> INFORMATION SHOWN
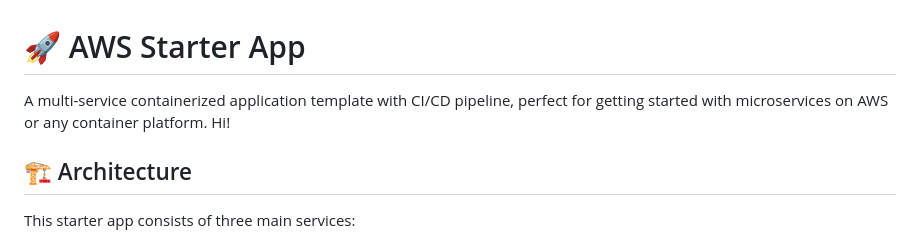
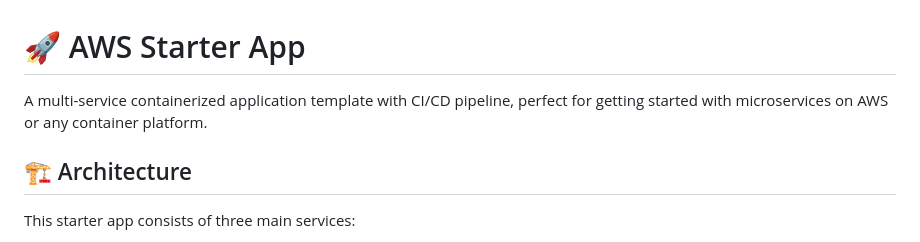
Before and after one commit to floatingman/aws-starter, a Markdown page: README.md, the part around the change. GitHub-like rendering.

Commit message:
Remove extraneous greeting from project description in README.md

```diff
--- a/README.md
+++ b/README.md
@@ -1,6 +1,6 @@
 # 🚀 AWS Starter App
 
-A multi-service containerized application template with CI/CD pipeline, perfect for getting started with microservices on AWS or any container platform. Hi!
+A multi-service containerized application template with CI/CD pipeline, perfect for getting started with microservices on AWS or any container platform.
 
 ## 🏗️ Architecture
 
```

> REQUIREMENT
The count of lines above that contain "container" is all that should be given.

> RESPONSE AREA
2